Tesla is voluntarily recalling all 90,000 of its Model S sedans in order to examine a possible defect in the vehicles' seat belt assembly, the company said Friday.

The issue concerns the part of the seat belt mechanism that preemptively tightens the seat belt in anticipation of a crash. It was discovered when a passenger in one of Tesla's European sedans turned around in the front seat to address a passenger in the rear seat.

Although the incident did not cause an accident or any injuries, Tesla is sending e-mails to affected customers asking them to bring their vehicles to a company service center for a free inspection. The check should only take a few minutes, the company said.

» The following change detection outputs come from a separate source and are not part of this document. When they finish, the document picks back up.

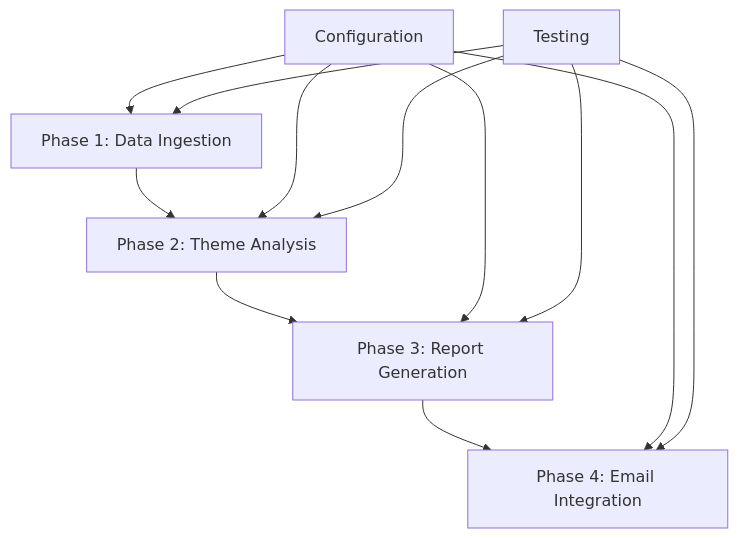
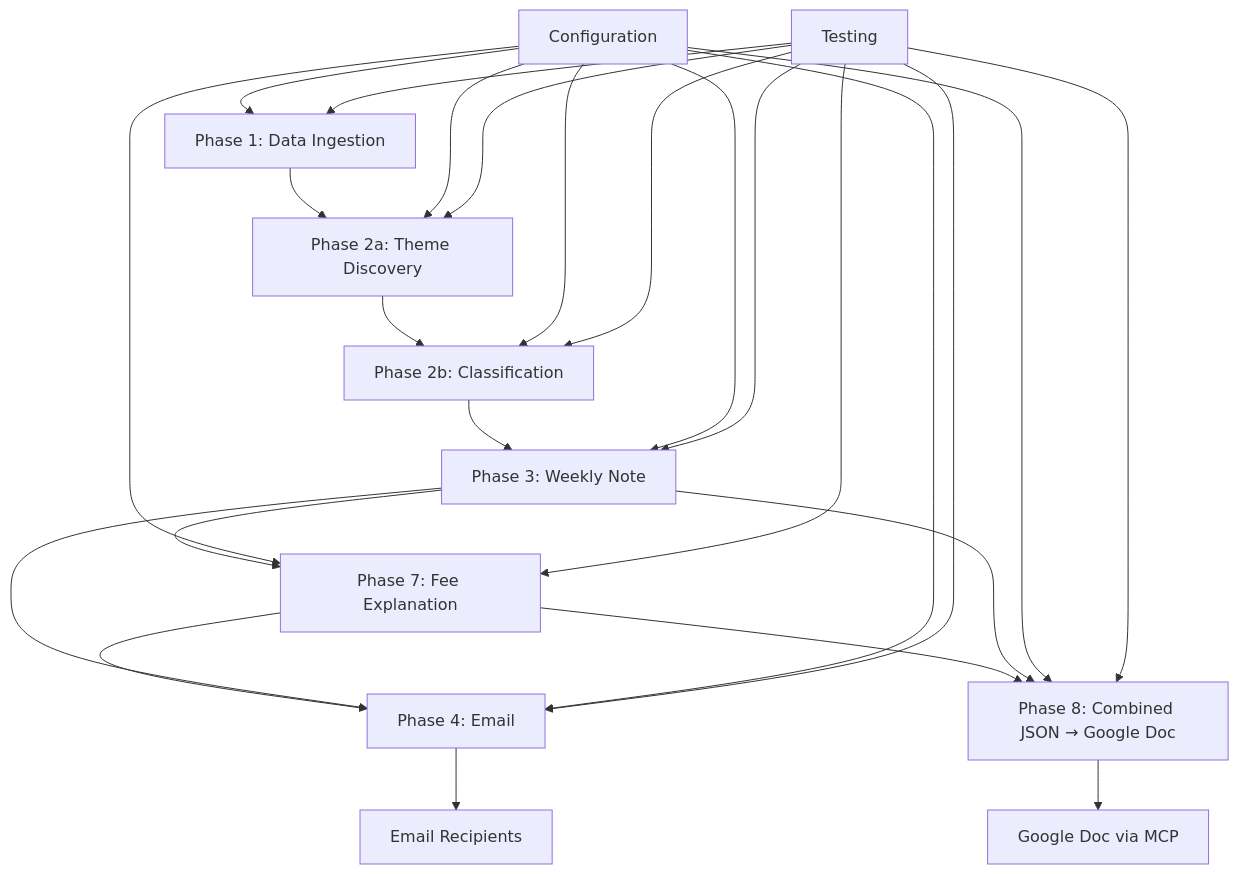
One commit to asankhua/app-review-insights-analyser changed the third of 3 diagrams in ARCHITECTURE.md. Above: the diagram before and after it, drawn with Mermaid. The commit also changed other lines of this file and 90 other files, not shown here.

````diff
--- a/ARCHITECTURE.md
+++ b/ARCHITECTURE.md
@@ -938,16 +1246,29 @@
 ```mermaid
 graph TD
-    A[Phase 1: Data Ingestion] --> B[Phase 2: Theme Analysis]
-    B --> C[Phase 3: Report Generation]
-    C --> D[Phase 4: Email Integration]
+    A[Phase 1: Data Ingestion] --> B[Phase 2a: Theme Discovery]
+    B --> C2[Phase 2b: Classification]
+    C2 --> C[Phase 3: Weekly Note]
+    C --> H7[Phase 7: Fee Explanation]
+    H7 --> D[Phase 4: Email]
+    C --> D
+    H7 --> H8[Phase 8: Combined JSON → Google Doc]
+    C --> H8
+    D --> Recipients[Email Recipients]
+    H8 --> GDoc[Google Doc via MCP]
     
     E[Configuration] --> A
     E --> B
+    E --> C2
     E --> C
+    E --> H7
     E --> D
+    E --> H8
     
     F[Testing] --> A
     F --> B
+    F --> C2
     F --> C
+    F --> H7
     F --> D
+    F --> H8
 ```
````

Tesla told owners Friday it has already checked the seat belt systems in 3,000 Model S sedans, but that it "decided to conduct a voluntary recall as a proactive and precautionary measure."

The move comes exactly a month after Consumer Reports slammed the automaker for a "worse-than-average overall problem rate." Consumer Reports had previously given the Model S a glowing review.

Last month, the company rolled out its highly-anticipated autopilot feature, which enables the Model S to stay within its lane and avoid collisions with other vehicles with little direct human input. YouTube videos have since shown some drivers taking their hands off the wheel or even leaving the driver's seat, leading chief executive Elon Musk to promise new restrictions on the feature.

Meanwhile, Tesla has struggled to weather investor concerns that the company will be unable to meet expectations. High battery costs, rising competition from other automakers and supply-chain issues have all contributed to growing skepticism among business analysts. Tesla shares closed down nearly 1 percent Friday.

Tesla is one of a number of companies developing next-generation automotive technologies. Beyond autopilot, the company has pioneered the concept of using over-the-air software updates to deliver new features to its vehicles, similar to the way smartphones and PCs receive upgrades. Tesla's lane-keeping and crash-avoidance sensors also promise to make car travel safer, and many other automakers have adopted the technology with an eye toward making them a standard safety feature, much like airbags and seat belts.

These and other innovations are likely to help insulate Tesla from any long-term backlash stemming from the recall, said Karl Brauer, an analyst with Kelley Blue Book.

"Tesla’s customer base is hugely loyal to, and passionate about, the brand," said Brauer. "While no car owner likes dealing with a recall, everyone knows they are unavoidable. In Tesla’s case they are starting with a dedicated group of owners, very few of which will care about a recall, particularly one related to ensuring customer safety."